◆ Collected data ◆
+ + + + +

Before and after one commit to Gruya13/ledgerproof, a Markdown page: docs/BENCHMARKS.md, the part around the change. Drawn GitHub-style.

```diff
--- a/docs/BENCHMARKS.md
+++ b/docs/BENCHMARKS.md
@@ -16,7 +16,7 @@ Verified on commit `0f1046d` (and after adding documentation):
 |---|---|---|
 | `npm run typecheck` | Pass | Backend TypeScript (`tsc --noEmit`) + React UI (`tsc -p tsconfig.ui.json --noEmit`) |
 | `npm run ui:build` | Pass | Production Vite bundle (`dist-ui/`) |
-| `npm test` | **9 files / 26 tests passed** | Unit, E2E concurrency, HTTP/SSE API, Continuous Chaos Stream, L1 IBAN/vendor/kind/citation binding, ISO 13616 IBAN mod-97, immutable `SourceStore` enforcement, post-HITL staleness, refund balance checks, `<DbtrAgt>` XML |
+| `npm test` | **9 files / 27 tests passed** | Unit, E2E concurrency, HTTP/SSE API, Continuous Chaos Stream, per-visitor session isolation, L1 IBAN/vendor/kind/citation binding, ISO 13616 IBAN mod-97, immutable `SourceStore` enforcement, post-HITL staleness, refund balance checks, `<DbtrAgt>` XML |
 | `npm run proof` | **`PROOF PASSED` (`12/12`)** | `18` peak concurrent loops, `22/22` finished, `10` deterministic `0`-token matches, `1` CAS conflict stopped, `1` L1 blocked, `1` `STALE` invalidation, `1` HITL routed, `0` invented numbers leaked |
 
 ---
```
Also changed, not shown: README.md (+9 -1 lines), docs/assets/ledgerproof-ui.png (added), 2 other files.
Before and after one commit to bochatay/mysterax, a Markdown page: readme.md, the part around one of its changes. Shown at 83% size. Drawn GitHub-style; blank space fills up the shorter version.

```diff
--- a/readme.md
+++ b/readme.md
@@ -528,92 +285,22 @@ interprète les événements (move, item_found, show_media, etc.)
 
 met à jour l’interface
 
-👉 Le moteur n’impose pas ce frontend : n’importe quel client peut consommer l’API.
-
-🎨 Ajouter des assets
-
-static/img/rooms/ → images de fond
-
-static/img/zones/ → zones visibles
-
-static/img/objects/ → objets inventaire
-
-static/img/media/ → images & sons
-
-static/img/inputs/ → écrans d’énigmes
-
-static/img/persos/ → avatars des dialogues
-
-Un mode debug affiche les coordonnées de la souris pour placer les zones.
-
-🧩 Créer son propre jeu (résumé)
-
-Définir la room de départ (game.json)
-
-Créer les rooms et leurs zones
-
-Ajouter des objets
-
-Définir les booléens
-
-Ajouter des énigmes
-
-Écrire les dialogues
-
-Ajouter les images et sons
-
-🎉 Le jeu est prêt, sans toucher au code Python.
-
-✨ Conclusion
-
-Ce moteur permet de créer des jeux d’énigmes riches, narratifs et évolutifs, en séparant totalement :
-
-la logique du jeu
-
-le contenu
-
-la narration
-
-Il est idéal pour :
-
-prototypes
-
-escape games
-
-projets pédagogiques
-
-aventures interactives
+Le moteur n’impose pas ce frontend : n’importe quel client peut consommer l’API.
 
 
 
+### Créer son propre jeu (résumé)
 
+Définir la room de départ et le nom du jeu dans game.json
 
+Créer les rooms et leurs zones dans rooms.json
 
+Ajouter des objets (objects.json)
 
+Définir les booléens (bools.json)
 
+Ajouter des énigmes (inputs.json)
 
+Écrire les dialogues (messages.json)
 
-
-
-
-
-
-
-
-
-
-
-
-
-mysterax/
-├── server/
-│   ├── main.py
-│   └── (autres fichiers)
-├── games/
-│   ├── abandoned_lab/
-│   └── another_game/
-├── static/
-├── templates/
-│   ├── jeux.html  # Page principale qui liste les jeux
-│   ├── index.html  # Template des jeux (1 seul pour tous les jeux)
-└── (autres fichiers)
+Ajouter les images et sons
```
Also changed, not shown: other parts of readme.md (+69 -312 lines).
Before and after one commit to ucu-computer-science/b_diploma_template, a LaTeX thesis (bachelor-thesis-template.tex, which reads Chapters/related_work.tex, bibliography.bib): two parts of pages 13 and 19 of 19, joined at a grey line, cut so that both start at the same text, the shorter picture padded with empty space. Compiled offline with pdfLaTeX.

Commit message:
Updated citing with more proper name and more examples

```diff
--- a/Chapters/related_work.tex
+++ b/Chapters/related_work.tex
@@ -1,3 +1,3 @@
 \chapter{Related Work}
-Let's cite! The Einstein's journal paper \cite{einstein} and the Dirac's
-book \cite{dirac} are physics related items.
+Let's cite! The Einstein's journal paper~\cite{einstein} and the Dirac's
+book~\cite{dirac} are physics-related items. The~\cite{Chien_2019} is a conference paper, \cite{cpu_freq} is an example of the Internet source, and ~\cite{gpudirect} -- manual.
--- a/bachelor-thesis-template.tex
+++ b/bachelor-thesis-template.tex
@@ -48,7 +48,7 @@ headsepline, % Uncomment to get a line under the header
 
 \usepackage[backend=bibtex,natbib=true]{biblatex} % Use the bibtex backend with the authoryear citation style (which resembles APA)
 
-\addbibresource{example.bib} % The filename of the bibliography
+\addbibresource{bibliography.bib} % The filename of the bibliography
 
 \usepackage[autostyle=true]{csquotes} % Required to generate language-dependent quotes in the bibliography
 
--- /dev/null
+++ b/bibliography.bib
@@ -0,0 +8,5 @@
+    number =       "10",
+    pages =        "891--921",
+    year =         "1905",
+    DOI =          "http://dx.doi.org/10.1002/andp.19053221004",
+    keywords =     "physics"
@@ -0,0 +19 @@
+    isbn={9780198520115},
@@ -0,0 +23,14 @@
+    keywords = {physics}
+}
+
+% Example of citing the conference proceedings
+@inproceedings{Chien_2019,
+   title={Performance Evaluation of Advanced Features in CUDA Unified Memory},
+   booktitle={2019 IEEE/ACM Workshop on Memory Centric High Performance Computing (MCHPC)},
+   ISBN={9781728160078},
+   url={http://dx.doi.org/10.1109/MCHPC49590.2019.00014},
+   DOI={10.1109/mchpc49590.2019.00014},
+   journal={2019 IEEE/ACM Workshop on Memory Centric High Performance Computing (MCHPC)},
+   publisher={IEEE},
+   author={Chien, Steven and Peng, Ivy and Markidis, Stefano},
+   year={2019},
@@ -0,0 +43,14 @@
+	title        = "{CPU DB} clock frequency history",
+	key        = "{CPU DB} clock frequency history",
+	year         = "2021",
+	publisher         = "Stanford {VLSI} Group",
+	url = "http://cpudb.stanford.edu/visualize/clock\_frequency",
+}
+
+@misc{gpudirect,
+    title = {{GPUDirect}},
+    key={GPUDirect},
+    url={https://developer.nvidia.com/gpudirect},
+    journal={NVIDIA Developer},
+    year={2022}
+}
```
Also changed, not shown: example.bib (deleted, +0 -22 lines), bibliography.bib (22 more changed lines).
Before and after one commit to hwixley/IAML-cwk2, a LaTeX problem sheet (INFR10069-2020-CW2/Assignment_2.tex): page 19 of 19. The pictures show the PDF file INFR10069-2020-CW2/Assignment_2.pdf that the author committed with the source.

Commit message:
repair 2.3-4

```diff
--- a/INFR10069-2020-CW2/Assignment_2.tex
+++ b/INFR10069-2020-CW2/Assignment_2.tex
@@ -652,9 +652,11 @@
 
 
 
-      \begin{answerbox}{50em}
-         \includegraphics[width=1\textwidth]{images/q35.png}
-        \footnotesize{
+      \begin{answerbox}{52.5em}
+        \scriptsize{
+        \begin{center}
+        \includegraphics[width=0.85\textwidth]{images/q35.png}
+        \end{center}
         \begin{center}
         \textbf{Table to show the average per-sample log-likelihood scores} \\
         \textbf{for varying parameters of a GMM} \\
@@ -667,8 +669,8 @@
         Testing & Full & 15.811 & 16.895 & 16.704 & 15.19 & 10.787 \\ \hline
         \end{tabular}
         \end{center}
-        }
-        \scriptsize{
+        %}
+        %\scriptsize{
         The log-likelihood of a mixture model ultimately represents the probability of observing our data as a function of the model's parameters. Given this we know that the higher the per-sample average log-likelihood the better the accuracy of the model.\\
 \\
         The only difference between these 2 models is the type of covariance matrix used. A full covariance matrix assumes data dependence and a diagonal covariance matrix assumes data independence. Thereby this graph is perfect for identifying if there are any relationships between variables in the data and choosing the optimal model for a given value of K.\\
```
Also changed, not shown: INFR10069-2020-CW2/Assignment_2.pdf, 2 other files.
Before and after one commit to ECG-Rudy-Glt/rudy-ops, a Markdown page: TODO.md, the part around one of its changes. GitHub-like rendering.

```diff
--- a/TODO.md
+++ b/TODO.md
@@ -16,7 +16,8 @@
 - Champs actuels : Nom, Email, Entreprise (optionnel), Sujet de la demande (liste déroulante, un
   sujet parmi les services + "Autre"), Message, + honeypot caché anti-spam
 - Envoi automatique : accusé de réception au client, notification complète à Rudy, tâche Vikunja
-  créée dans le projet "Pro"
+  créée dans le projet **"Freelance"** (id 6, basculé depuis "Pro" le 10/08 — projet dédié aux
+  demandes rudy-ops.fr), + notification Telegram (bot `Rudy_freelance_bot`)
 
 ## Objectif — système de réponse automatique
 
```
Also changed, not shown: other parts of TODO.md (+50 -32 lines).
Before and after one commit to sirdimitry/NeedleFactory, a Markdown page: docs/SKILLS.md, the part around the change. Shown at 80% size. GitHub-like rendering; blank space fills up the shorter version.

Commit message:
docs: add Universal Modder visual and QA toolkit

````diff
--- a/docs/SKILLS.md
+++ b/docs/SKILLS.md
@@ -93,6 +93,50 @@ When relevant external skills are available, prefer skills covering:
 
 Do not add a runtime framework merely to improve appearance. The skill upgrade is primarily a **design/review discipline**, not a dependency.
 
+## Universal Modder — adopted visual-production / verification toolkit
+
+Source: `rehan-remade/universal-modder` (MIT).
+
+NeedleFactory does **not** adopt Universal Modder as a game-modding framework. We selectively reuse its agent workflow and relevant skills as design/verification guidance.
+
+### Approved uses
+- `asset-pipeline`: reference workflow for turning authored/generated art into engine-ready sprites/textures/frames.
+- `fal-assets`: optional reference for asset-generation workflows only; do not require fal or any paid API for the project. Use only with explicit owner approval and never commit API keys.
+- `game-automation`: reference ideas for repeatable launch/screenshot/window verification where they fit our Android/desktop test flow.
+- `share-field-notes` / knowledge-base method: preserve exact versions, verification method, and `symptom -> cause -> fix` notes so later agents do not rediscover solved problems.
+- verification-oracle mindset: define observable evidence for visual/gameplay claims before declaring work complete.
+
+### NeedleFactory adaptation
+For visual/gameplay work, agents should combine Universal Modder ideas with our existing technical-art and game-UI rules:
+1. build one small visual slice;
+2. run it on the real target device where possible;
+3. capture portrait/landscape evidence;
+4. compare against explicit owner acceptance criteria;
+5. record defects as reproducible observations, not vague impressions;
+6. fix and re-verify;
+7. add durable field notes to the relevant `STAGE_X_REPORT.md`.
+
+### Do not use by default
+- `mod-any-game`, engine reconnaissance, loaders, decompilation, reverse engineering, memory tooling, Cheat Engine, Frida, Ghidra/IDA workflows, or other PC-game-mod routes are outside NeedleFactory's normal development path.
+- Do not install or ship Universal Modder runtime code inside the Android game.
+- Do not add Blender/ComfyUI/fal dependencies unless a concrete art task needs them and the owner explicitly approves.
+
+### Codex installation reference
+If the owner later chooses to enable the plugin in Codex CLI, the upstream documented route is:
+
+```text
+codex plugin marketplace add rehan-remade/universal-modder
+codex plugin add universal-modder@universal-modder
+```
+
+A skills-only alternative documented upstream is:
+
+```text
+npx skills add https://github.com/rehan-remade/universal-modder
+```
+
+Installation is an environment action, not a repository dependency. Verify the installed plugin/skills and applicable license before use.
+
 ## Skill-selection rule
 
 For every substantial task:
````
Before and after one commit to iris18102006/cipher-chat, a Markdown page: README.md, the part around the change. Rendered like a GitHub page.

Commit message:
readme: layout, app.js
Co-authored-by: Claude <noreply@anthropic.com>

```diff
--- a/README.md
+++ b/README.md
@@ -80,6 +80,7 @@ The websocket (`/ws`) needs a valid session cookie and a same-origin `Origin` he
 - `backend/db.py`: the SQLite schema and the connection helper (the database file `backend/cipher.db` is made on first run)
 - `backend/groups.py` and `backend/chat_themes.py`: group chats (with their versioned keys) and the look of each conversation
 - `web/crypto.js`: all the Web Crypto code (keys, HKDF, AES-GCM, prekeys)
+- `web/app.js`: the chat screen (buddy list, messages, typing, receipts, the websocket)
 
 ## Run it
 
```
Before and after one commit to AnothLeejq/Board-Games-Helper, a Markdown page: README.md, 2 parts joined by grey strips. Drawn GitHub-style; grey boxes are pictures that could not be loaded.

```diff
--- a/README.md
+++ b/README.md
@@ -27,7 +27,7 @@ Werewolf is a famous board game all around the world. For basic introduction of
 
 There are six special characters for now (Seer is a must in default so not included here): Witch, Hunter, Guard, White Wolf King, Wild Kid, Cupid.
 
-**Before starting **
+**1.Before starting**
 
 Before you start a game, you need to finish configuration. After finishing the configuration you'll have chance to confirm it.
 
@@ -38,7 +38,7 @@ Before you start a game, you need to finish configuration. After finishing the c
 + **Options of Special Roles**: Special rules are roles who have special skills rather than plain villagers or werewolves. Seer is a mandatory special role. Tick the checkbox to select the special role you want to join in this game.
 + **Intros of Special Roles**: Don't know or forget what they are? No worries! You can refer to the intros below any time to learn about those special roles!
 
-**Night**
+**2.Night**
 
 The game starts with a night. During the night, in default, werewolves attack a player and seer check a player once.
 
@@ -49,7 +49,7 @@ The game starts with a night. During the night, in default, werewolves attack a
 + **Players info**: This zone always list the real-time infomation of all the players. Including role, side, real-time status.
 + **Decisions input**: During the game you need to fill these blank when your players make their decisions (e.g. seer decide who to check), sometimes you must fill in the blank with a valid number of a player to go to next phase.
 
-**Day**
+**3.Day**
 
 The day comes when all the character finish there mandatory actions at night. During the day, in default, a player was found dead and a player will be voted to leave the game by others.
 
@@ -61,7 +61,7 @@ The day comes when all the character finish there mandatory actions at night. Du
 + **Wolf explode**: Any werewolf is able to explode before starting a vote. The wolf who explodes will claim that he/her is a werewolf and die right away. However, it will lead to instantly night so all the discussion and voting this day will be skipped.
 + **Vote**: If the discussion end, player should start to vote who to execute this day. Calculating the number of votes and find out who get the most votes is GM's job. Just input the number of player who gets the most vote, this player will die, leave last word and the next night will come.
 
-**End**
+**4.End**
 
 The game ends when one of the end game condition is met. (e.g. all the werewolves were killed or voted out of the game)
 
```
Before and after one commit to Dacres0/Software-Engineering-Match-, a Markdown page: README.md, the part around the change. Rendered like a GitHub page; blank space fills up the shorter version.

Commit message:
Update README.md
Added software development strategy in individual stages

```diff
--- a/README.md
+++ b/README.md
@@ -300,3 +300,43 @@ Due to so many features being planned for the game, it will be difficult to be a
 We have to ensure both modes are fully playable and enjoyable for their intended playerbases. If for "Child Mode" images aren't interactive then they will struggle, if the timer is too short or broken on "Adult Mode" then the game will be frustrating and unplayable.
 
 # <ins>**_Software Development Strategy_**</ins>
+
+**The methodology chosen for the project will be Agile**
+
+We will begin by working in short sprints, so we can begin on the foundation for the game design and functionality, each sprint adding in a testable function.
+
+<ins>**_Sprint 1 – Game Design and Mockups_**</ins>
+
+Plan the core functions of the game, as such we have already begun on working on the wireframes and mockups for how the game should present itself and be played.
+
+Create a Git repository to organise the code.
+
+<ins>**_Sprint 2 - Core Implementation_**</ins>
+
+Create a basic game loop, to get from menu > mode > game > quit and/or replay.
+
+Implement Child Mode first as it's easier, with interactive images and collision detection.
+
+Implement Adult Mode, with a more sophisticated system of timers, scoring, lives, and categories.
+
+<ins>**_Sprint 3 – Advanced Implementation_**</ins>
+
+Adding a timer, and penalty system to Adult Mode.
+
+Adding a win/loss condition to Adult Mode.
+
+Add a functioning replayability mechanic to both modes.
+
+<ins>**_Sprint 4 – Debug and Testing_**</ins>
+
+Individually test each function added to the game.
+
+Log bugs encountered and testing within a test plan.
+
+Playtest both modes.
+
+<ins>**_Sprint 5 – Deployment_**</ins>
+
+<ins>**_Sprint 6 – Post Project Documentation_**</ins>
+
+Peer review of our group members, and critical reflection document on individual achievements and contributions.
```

+ + + + +

I'd like the number of lines above that contain the word "json", and nothing besides that number.

◆ Answer ◆
8